Within the listing below, locate all lines containing the word "NewQuote". Copy each one.

◆ ◆ ◆ ◆ ◆

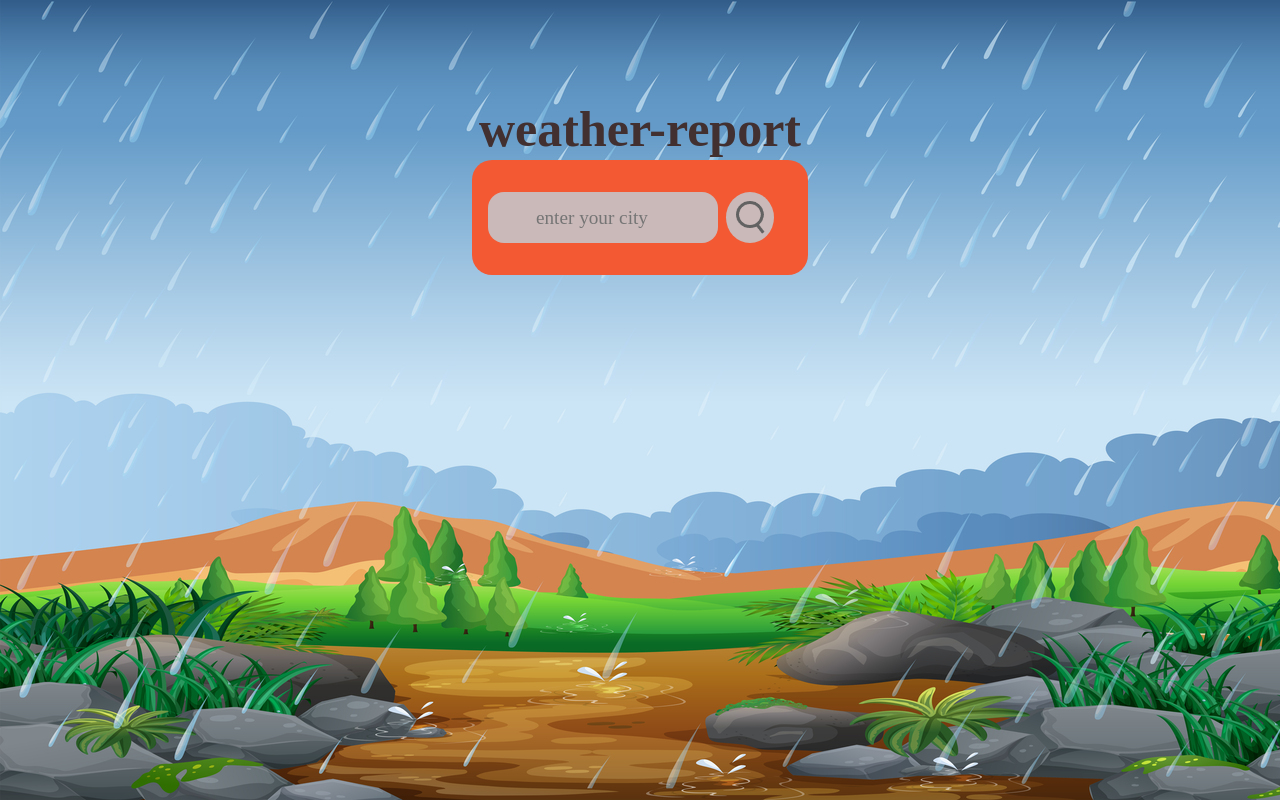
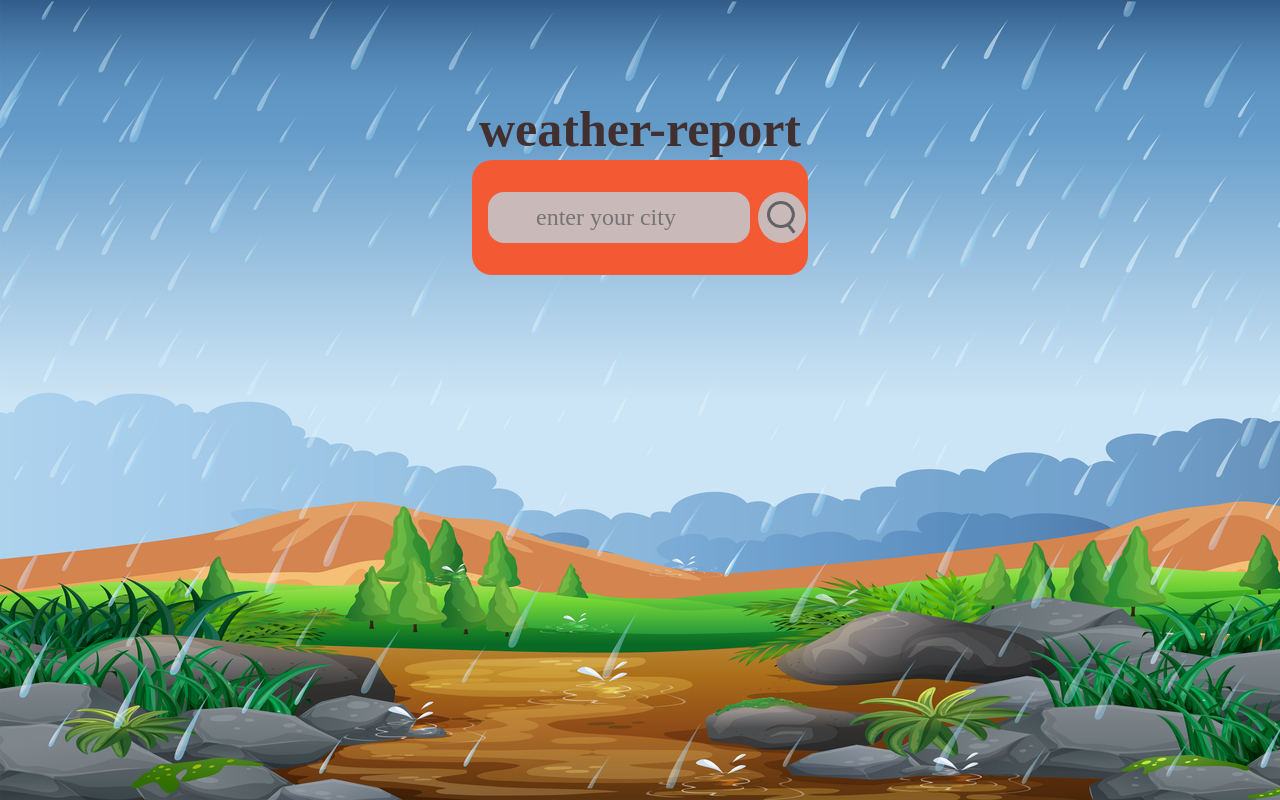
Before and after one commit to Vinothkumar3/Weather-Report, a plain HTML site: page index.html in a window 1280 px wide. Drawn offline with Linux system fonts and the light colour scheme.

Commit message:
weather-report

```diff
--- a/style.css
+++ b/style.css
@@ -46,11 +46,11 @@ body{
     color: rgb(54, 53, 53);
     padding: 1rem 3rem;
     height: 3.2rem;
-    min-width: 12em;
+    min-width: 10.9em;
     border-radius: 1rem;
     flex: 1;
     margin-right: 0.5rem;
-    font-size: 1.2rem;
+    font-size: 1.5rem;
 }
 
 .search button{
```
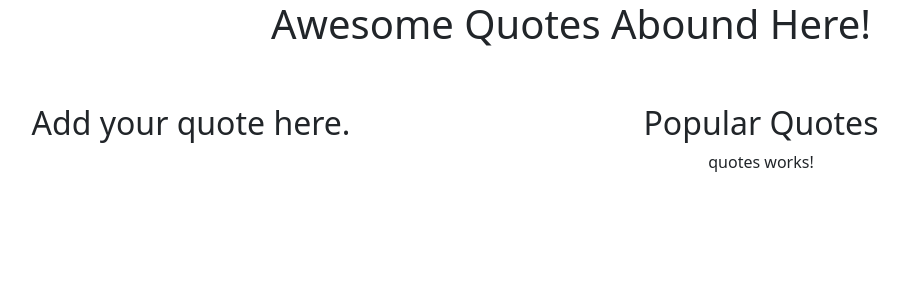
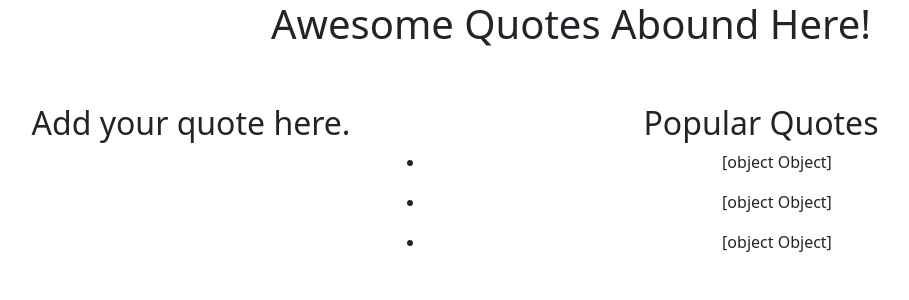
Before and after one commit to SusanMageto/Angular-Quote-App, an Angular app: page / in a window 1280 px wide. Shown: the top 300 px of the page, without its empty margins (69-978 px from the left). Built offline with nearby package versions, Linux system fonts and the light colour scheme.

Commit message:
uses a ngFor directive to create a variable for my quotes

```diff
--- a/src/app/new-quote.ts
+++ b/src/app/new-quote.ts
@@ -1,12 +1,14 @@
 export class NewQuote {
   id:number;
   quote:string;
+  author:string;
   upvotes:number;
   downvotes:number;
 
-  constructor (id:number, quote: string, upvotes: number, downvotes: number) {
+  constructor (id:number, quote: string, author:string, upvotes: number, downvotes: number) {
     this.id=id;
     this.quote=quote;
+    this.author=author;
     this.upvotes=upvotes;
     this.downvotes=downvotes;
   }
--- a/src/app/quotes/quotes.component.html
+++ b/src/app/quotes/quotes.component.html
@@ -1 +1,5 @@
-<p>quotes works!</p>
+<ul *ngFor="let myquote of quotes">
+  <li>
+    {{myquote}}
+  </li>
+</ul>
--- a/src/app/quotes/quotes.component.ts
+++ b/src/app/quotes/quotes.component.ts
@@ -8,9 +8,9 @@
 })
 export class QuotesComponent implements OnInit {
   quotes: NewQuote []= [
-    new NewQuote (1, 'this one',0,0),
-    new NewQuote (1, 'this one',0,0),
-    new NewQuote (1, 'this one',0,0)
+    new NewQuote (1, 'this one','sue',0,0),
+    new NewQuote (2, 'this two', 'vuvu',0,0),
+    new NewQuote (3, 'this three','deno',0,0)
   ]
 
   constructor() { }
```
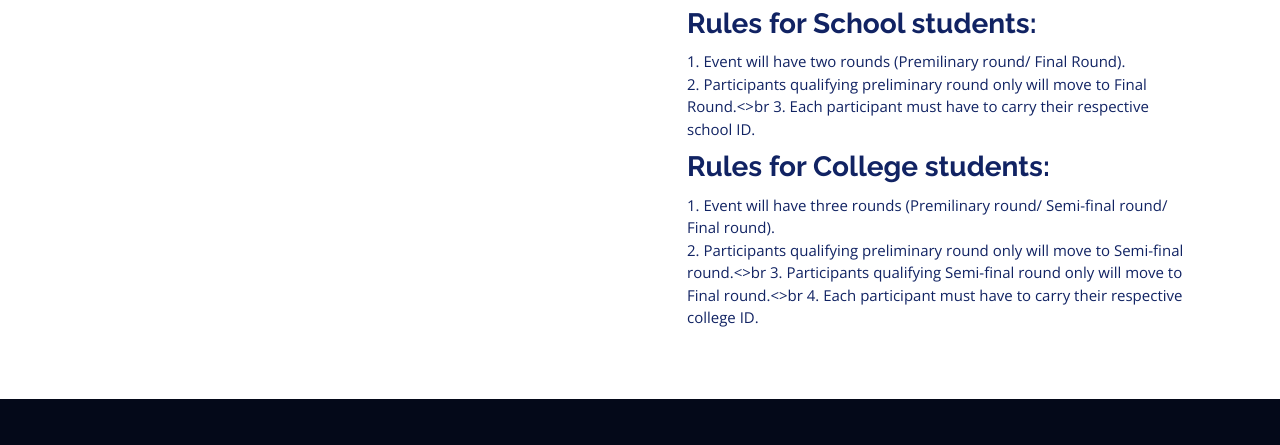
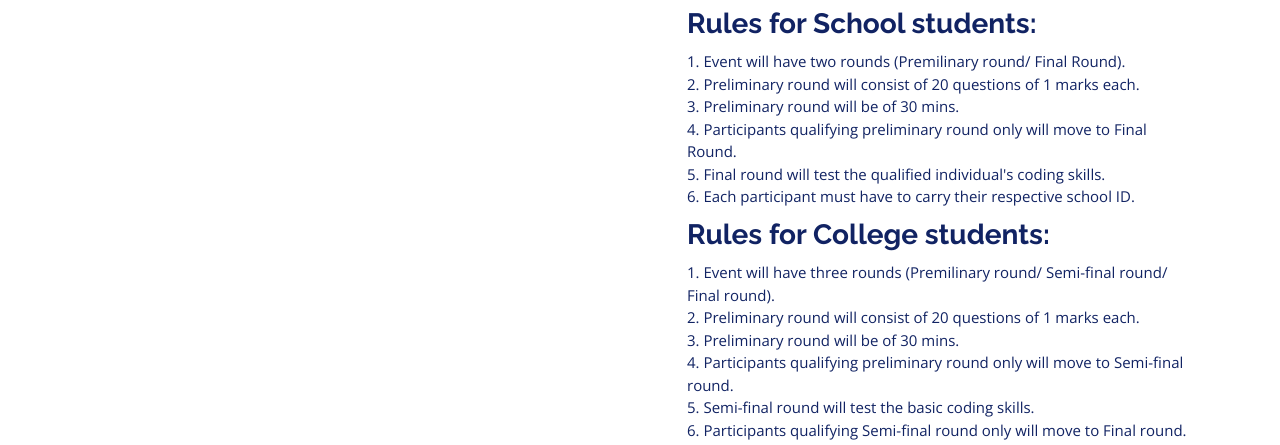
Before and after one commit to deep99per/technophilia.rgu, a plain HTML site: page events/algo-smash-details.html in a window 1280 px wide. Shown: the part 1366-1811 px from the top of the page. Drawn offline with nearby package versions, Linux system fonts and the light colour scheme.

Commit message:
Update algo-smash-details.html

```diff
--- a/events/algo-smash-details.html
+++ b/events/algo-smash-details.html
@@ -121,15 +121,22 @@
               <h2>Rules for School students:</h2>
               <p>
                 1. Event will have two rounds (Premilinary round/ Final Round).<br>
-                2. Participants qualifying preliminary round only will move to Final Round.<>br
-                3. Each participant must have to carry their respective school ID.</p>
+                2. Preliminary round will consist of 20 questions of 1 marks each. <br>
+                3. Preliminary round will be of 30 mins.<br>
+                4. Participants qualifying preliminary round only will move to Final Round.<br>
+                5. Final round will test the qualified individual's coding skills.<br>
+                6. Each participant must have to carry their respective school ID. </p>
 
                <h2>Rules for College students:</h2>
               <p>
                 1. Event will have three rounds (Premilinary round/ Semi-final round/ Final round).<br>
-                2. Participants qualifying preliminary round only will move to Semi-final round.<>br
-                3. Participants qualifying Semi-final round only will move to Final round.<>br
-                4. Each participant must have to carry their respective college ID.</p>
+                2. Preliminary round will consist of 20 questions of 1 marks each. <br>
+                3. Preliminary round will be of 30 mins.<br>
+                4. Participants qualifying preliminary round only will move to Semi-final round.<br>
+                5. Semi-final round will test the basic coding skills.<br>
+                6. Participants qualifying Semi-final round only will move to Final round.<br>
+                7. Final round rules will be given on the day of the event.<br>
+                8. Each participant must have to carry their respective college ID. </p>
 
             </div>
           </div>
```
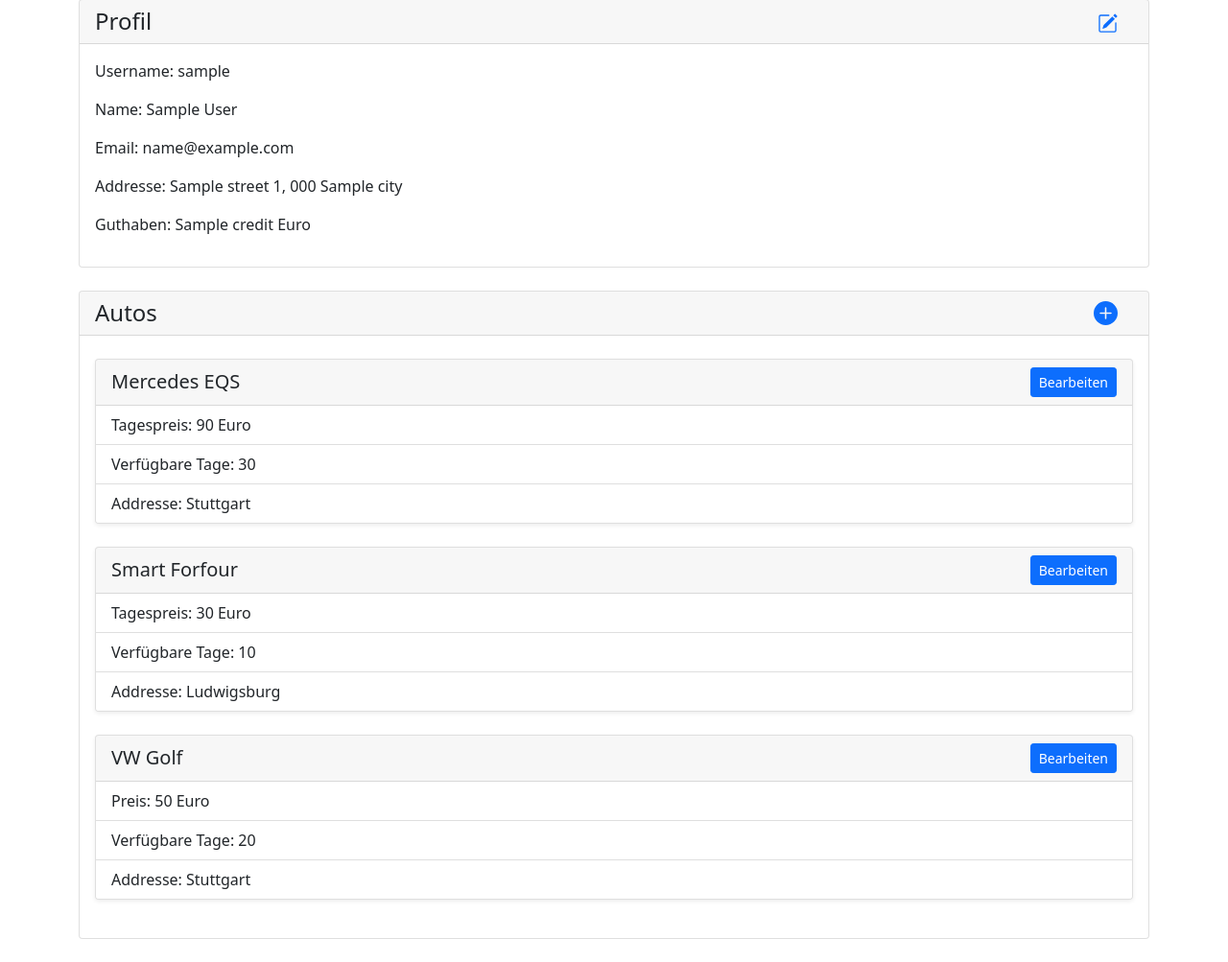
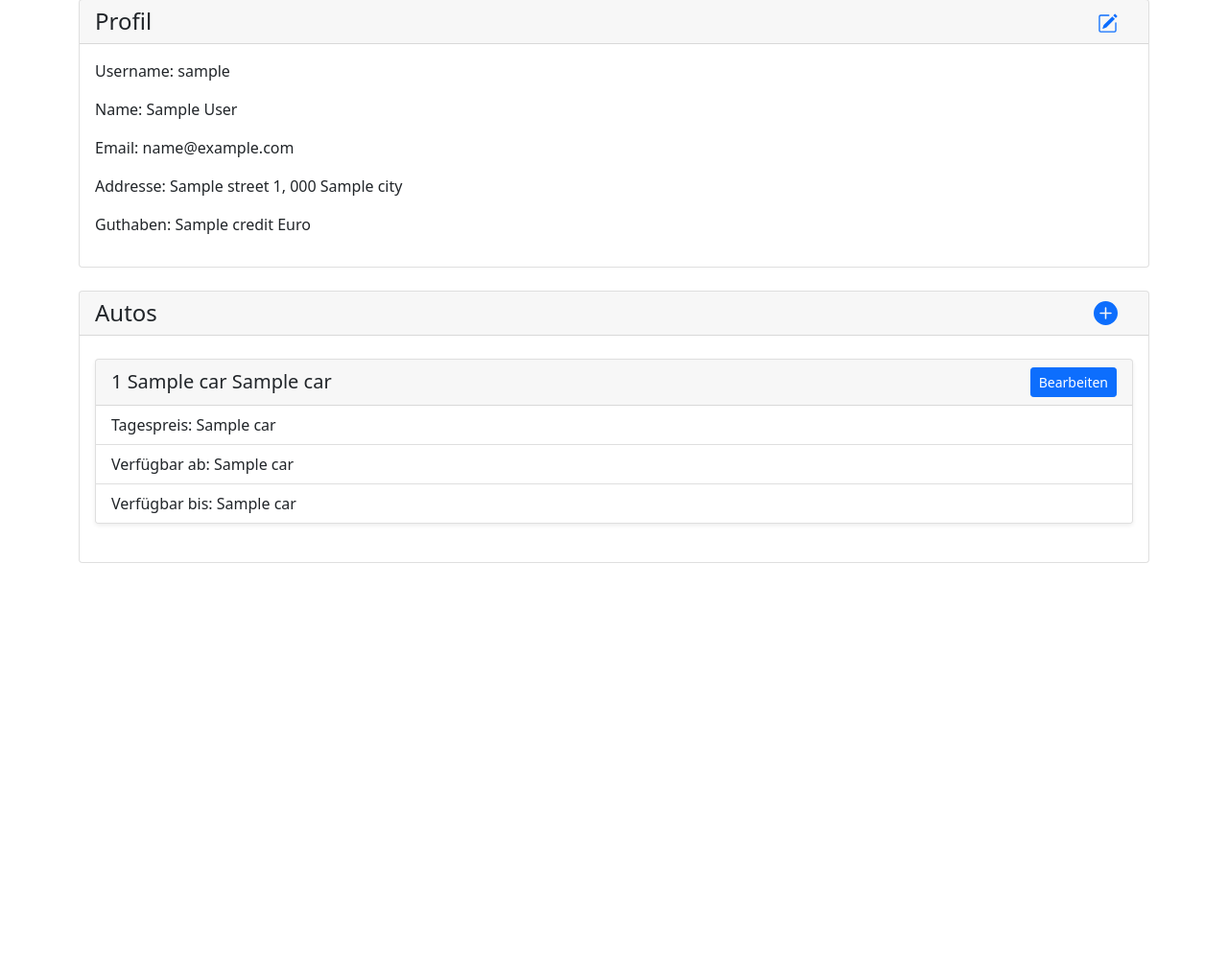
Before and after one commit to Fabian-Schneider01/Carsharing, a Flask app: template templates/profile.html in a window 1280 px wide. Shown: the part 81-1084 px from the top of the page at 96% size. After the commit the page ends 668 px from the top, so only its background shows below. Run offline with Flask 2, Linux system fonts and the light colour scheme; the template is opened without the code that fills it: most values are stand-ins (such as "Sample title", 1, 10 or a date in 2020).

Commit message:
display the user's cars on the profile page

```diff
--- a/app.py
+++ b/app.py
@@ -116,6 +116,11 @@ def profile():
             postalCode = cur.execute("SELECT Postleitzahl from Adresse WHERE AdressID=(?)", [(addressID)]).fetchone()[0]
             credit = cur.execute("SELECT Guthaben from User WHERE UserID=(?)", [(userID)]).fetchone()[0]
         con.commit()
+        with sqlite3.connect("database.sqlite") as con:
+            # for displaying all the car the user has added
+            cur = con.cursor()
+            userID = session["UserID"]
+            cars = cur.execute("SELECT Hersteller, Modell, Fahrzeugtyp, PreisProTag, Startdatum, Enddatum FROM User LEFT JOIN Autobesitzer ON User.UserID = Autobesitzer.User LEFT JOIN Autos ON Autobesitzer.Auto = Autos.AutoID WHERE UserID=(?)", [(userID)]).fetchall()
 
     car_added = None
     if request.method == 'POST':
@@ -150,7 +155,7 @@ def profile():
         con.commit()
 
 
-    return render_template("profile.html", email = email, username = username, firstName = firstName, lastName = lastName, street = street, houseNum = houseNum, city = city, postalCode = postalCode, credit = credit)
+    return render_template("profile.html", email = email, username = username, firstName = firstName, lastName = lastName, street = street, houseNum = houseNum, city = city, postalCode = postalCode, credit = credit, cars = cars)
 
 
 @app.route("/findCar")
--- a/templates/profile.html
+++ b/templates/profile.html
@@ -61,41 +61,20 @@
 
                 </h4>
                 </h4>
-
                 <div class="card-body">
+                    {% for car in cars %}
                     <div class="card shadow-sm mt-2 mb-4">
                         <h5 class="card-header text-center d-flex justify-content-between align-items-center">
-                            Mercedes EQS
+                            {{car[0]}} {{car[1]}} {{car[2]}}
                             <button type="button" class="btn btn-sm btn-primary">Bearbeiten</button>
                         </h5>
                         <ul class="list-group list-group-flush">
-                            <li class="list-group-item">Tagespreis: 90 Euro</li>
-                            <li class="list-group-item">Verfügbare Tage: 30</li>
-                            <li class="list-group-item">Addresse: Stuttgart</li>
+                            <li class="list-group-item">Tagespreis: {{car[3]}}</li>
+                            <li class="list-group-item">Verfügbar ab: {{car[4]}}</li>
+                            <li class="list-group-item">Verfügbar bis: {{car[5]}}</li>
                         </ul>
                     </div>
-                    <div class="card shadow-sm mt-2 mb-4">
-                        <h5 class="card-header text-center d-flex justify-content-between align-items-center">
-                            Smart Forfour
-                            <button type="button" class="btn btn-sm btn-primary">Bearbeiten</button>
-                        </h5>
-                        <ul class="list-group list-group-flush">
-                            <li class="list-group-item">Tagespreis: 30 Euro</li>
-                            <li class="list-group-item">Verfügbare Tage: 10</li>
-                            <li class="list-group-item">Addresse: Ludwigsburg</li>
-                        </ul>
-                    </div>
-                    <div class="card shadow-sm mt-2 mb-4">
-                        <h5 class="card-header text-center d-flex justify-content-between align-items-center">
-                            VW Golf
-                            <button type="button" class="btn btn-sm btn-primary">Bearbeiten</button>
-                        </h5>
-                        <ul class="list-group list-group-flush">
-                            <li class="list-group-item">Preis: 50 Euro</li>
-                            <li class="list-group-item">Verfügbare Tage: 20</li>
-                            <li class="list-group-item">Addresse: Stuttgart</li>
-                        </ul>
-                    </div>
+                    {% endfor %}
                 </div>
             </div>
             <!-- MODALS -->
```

◆ ◆ ◆ ◆ ◆

Output for this exercise:
 export class NewQuote {
   quotes: NewQuote []= [
-    new NewQuote (1, 'this one',0,0),
-    new NewQuote (1, 'this one',0,0),
-    new NewQuote (1, 'this one',0,0)
+    new NewQuote (1, 'this one','sue',0,0),
+    new NewQuote (2, 'this two', 'vuvu',0,0),
+    new NewQuote (3, 'this three','deno',0,0)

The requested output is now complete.